Stored data:
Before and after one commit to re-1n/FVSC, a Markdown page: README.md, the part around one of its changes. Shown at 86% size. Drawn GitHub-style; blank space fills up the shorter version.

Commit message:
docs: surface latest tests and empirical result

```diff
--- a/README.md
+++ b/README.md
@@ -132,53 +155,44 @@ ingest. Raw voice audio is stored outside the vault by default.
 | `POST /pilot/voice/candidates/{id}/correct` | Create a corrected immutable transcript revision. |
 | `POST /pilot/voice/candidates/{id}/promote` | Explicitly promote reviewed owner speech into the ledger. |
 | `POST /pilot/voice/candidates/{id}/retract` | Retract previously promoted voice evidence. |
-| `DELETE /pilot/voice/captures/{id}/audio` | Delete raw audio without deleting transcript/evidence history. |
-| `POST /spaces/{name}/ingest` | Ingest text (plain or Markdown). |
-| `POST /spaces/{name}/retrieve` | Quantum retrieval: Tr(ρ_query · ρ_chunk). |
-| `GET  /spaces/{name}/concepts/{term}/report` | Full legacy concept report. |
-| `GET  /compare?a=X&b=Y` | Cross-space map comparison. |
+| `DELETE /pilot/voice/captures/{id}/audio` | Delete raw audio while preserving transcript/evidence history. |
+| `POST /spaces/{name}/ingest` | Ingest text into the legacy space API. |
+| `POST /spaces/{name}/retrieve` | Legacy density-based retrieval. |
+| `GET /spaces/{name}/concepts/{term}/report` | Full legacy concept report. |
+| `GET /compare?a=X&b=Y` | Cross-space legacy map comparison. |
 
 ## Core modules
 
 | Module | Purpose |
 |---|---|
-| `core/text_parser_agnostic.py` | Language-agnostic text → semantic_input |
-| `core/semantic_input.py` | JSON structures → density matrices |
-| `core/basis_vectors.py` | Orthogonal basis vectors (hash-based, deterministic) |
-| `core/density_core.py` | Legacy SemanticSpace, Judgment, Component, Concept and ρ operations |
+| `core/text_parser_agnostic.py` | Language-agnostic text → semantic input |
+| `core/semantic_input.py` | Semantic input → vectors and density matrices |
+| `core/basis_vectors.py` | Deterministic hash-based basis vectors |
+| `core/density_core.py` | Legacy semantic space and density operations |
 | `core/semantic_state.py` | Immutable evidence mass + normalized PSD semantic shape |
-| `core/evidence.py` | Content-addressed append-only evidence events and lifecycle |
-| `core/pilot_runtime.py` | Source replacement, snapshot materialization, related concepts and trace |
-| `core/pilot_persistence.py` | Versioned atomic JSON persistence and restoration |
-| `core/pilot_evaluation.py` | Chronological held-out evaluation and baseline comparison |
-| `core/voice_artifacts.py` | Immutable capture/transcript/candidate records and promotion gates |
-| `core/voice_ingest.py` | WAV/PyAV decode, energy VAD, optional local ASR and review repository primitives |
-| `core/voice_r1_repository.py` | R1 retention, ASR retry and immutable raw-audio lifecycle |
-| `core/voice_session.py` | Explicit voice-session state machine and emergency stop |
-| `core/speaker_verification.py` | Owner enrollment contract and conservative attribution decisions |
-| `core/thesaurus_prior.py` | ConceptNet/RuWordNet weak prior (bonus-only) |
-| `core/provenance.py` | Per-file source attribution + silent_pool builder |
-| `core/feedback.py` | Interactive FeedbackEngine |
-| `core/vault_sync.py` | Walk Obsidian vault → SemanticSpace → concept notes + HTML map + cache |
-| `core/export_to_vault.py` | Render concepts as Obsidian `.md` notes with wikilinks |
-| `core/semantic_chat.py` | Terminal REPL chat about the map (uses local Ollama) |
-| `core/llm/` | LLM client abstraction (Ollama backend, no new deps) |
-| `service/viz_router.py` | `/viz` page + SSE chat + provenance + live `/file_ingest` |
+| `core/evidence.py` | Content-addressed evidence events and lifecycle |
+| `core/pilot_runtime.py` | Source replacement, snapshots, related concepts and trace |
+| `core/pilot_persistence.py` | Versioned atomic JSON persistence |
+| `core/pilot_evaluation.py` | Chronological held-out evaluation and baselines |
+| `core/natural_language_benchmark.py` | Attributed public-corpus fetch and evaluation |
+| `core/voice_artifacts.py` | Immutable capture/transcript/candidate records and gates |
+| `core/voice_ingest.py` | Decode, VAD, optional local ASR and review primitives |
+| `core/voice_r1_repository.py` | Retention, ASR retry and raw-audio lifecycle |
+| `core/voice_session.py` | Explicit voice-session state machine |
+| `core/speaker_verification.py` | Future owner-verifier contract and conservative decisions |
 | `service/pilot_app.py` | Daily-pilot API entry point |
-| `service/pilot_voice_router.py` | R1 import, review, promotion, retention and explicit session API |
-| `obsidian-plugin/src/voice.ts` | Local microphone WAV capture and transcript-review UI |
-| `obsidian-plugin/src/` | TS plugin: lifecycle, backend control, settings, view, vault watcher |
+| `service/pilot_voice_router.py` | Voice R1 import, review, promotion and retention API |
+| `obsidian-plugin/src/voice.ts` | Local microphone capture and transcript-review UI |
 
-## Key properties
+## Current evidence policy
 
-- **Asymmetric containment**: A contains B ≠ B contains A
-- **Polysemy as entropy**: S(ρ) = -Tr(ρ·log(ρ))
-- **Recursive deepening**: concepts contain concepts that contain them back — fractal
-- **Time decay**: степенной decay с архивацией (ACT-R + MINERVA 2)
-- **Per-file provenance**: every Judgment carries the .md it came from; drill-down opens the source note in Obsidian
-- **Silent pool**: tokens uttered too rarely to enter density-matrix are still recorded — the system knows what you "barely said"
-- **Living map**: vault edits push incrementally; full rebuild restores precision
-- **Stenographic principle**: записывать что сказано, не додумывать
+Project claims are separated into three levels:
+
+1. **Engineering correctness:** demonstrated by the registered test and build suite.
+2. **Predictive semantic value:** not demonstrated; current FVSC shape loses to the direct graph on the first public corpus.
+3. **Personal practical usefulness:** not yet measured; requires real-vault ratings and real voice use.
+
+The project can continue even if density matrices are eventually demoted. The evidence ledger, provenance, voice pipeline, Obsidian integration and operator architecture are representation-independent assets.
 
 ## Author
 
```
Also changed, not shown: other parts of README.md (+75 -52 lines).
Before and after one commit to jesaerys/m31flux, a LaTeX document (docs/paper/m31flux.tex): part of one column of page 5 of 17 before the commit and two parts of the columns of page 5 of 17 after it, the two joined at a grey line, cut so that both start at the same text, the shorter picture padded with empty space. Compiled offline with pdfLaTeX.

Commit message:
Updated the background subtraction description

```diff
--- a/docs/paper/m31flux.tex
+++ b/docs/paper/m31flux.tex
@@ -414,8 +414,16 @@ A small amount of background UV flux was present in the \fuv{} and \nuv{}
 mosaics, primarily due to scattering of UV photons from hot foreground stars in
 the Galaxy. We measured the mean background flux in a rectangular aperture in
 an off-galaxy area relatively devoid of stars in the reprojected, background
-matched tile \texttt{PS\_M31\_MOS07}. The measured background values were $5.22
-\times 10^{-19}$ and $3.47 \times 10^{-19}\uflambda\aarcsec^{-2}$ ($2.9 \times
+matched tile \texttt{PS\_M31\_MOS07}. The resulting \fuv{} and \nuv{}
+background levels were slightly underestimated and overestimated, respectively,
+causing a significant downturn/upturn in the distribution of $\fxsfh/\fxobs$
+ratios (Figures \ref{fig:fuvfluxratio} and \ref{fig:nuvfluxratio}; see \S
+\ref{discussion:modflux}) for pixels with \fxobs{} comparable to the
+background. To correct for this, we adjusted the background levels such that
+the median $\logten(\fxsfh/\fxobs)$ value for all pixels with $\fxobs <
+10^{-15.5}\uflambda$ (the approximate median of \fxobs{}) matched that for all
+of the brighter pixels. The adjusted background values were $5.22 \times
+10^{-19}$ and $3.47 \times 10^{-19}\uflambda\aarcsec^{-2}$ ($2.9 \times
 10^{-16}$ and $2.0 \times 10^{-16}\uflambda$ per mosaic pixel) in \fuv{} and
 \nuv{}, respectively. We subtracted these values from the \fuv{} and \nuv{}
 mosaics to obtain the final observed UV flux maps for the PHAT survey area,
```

Task to carry out: Reproduce each line from the listing above that includes the word "name".

Written answer:
-| `POST /spaces/{name}/ingest` | Ingest text (plain or Markdown). |
-| `POST /spaces/{name}/retrieve` | Quantum retrieval: Tr(ρ_query · ρ_chunk). |
-| `GET  /spaces/{name}/concepts/{term}/report` | Full legacy concept report. |
+| `POST /spaces/{name}/ingest` | Ingest text into the legacy space API. |
+| `POST /spaces/{name}/retrieve` | Legacy density-based retrieval. |
+| `GET /spaces/{name}/concepts/{term}/report` | Full legacy concept report. |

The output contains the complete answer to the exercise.